11-14-2008, 09:28 PM
Some people use writing as an outlet to deal with the problems of life. Other people let a depressed mood keep them from writing. How does your mood affect what you write about and how productive you are?

For me, every time I get into a funk I feel compelled to trash the novel I've been developing for the last 11 months. When I'm down I can't write. When I can't write I get down. Then I feel like tossing my WIP into a drawer somewhere and just avoiding the whole cycle.

How does your mood affect your writing? Do you do anything to prevent a bad mood from trashing your novel, or to harness a great mood into helping you churn out pages?

StoryG27
11-14-2008, 09:32 PM
Bad moods used to propel my writing, now they freeze it. It's like my creativity just locks up, it's there, I just can't use it. I read a lot when that happens. I read books by authors who have always inspired me to write and it may take months, but it never fails to pull me out of the funk. Even with that inspiration, I still have to force myself back into it once I have that little shove, I really have to dig to keep going, then it comes easier. I also do a lot of revising and editing when I'm in a funk, which often leads to rewriting, and then helps me to get that new writing wheel rolling.

scarletpeaches
11-14-2008, 09:34 PM
One of the best pieces of advice I ever heard was 'write through the pain'. I used to avoid writing about certain issues until I was over them, but now I use them when they're raw to make my writing more realistic.

I went through a pretty bad few weeks recently where everything in life seemed to go wrong, but I kept on writing.
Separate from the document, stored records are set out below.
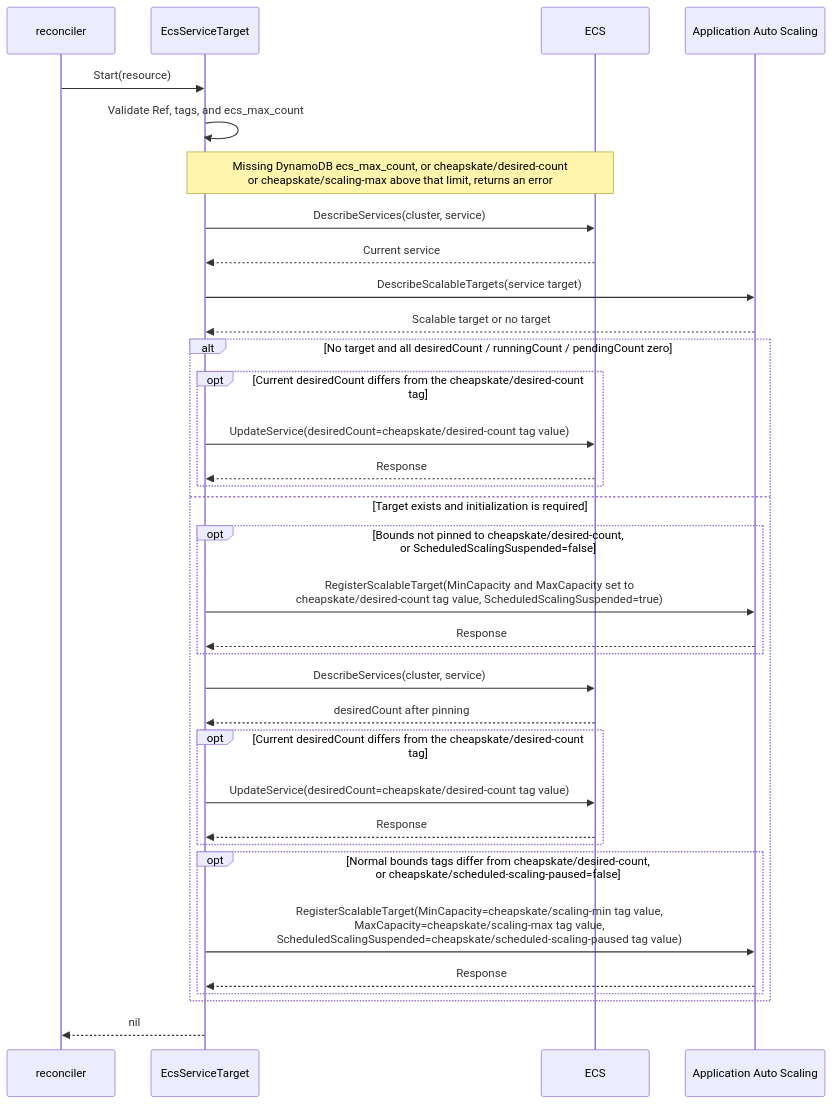
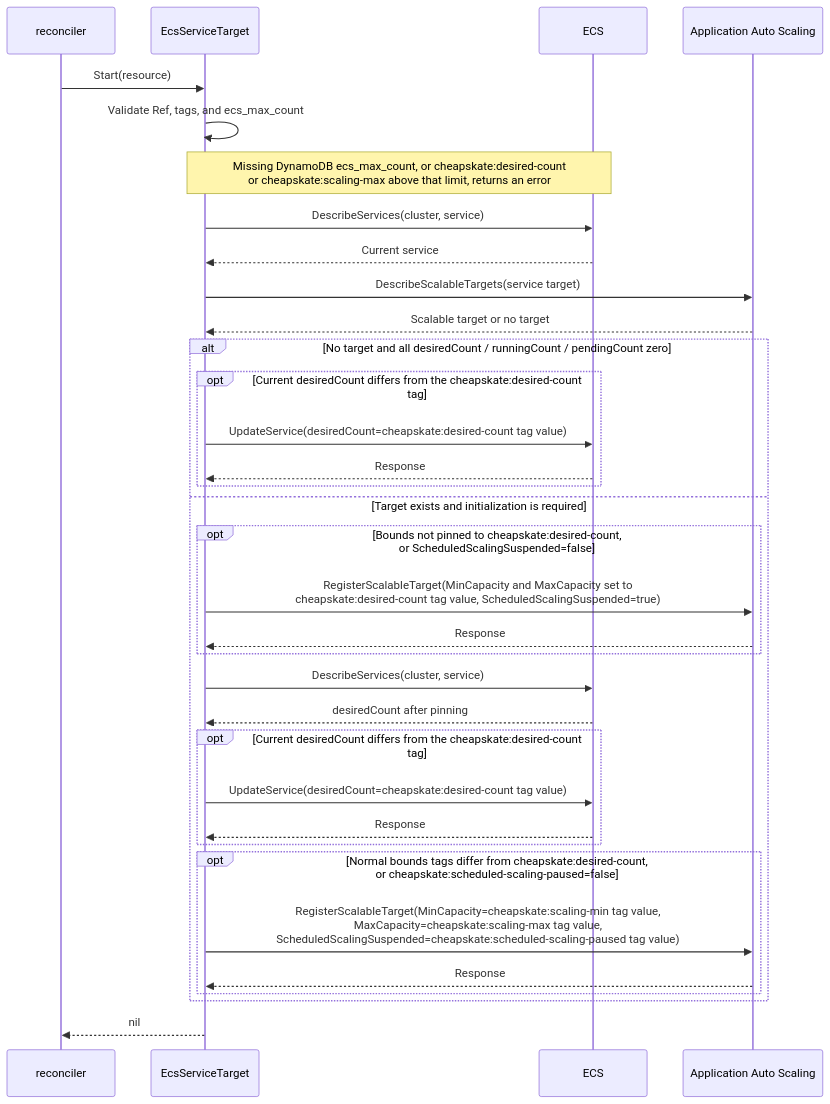
Before and after one commit to moepig/cheapskate: the seventh of 9 diagrams in docs/en/development/resource_sequence.md, drawn with Mermaid. The commit also changed other lines of this file and 17 other files, not shown here.

Commit message:
Unify cheapskate tag keys with colon prefix

````diff
--- a/docs/en/development/resource_sequence.md
+++ b/docs/en/development/resource_sequence.md
@@ -256,36 +256,36 @@
 ```mermaid
 sequenceDiagram
     participant Reconciler as reconciler
     participant Adapter as EcsServiceTarget
     participant EcsAPI as ECS
     participant AutoScaling as Application Auto Scaling
     Reconciler->>Adapter: Start(resource)
     Adapter->>Adapter: Validate Ref, tags, and ecs_max_count
-    Note over Adapter,EcsAPI: Missing DynamoDB ecs_max_count, or cheapskate/desired-count<br/>or cheapskate/scaling-max above that limit, returns an error
+    Note over Adapter,EcsAPI: Missing DynamoDB ecs_max_count, or cheapskate:desired-count<br/>or cheapskate:scaling-max above that limit, returns an error
     Adapter->>EcsAPI: DescribeServices(cluster, service)
     EcsAPI-->>Adapter: Current service
     Adapter->>AutoScaling: DescribeScalableTargets(service target)
     AutoScaling-->>Adapter: Scalable target or no target
     alt No target and all desiredCount / runningCount / pendingCount zero
-        opt Current desiredCount differs from the cheapskate/desired-count tag
-            Adapter->>EcsAPI: UpdateService(desiredCount=cheapskate/desired-count tag value)
+        opt Current desiredCount differs from the cheapskate:desired-count tag
+            Adapter->>EcsAPI: UpdateService(desiredCount=cheapskate:desired-count tag value)
             EcsAPI-->>Adapter: Response
         end
     else Target exists and initialization is required
-        opt Bounds not pinned to cheapskate/desired-count,<br/>or ScheduledScalingSuspended=false
-            Adapter->>AutoScaling: RegisterScalableTarget(MinCapacity and MaxCapacity set to<br/>cheapskate/desired-count tag value, ScheduledScalingSuspended=true)
+        opt Bounds not pinned to cheapskate:desired-count,<br/>or ScheduledScalingSuspended=false
+            Adapter->>AutoScaling: RegisterScalableTarget(MinCapacity and MaxCapacity set to<br/>cheapskate:desired-count tag value, ScheduledScalingSuspended=true)
             AutoScaling-->>Adapter: Response
         end
         Adapter->>EcsAPI: DescribeServices(cluster, service)
         EcsAPI-->>Adapter: desiredCount after pinning
-        opt Current desiredCount differs from the cheapskate/desired-count tag
-            Adapter->>EcsAPI: UpdateService(desiredCount=cheapskate/desired-count tag value)
+        opt Current desiredCount differs from the cheapskate:desired-count tag
+            Adapter->>EcsAPI: UpdateService(desiredCount=cheapskate:desired-count tag value)
             EcsAPI-->>Adapter: Response
         end
-        opt Normal bounds tags differ from cheapskate/desired-count,<br/>or cheapskate/scheduled-scaling-paused=false
-            Adapter->>AutoScaling: RegisterScalableTarget(MinCapacity=cheapskate/scaling-min tag value,<br/>MaxCapacity=cheapskate/scaling-max tag value,<br/>ScheduledScalingSuspended=cheapskate/scheduled-scaling-paused tag value)
+        opt Normal bounds tags differ from cheapskate:desired-count,<br/>or cheapskate:scheduled-scaling-paused=false
+            Adapter->>AutoScaling: RegisterScalableTarget(MinCapacity=cheapskate:scaling-min tag value,<br/>MaxCapacity=cheapskate:scaling-max tag value,<br/>ScheduledScalingSuspended=cheapskate:scheduled-scaling-paused tag value)
             AutoScaling-->>Adapter: Response
         end
     end
     Adapter-->>Reconciler: nil
 ```
````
Looking back I can't see any difference in what I wrote compared to previous projects so maybe I've mastered the art of detachment and actually can write through a depression after all.

But when it comes to writing through pain as opposed to depression - it's hard as hell, but it works. For me, that is.

So my mood affects the way I feel about my writing - of course it does. But it doesn't stop me writing, that's the point.

Although I've noticed recently I can't write smex scenes unless I'm, uh...raring to go myself. If I'm tired and I try writing such filth, it reads flat. So I need to be alert, rested and perhaps, yes, listening to 30STM at the same time to maintain the fizz.

Overall, writing no matter what my mood helps lift my mood. It's my favourite thing in the world...uh, wait...no, scratch that. But it's in the top ten. Why would I avoid something that makes me feel better when I'm depressed? No. Writing always helps.

Angelinity
11-14-2008, 09:51 PM
i'm terribly moody and so's my writing. we try to get things done in between moods...

when i'm down, nothing but poetry comes out. to write any prose worth its salt, i need to be level headed or somewhat happy.. which seems to be kinda of a challenge right now. even harder with novels than short stories. meh.

Alpha Echo
11-14-2008, 09:52 PM
When crap's going down in my life, and I'm upset...I mean really upset...and only in one area of my life really....I can't write. I just can't. Everything goes on pause, and I have to wait for things to get a little bit better before I continue.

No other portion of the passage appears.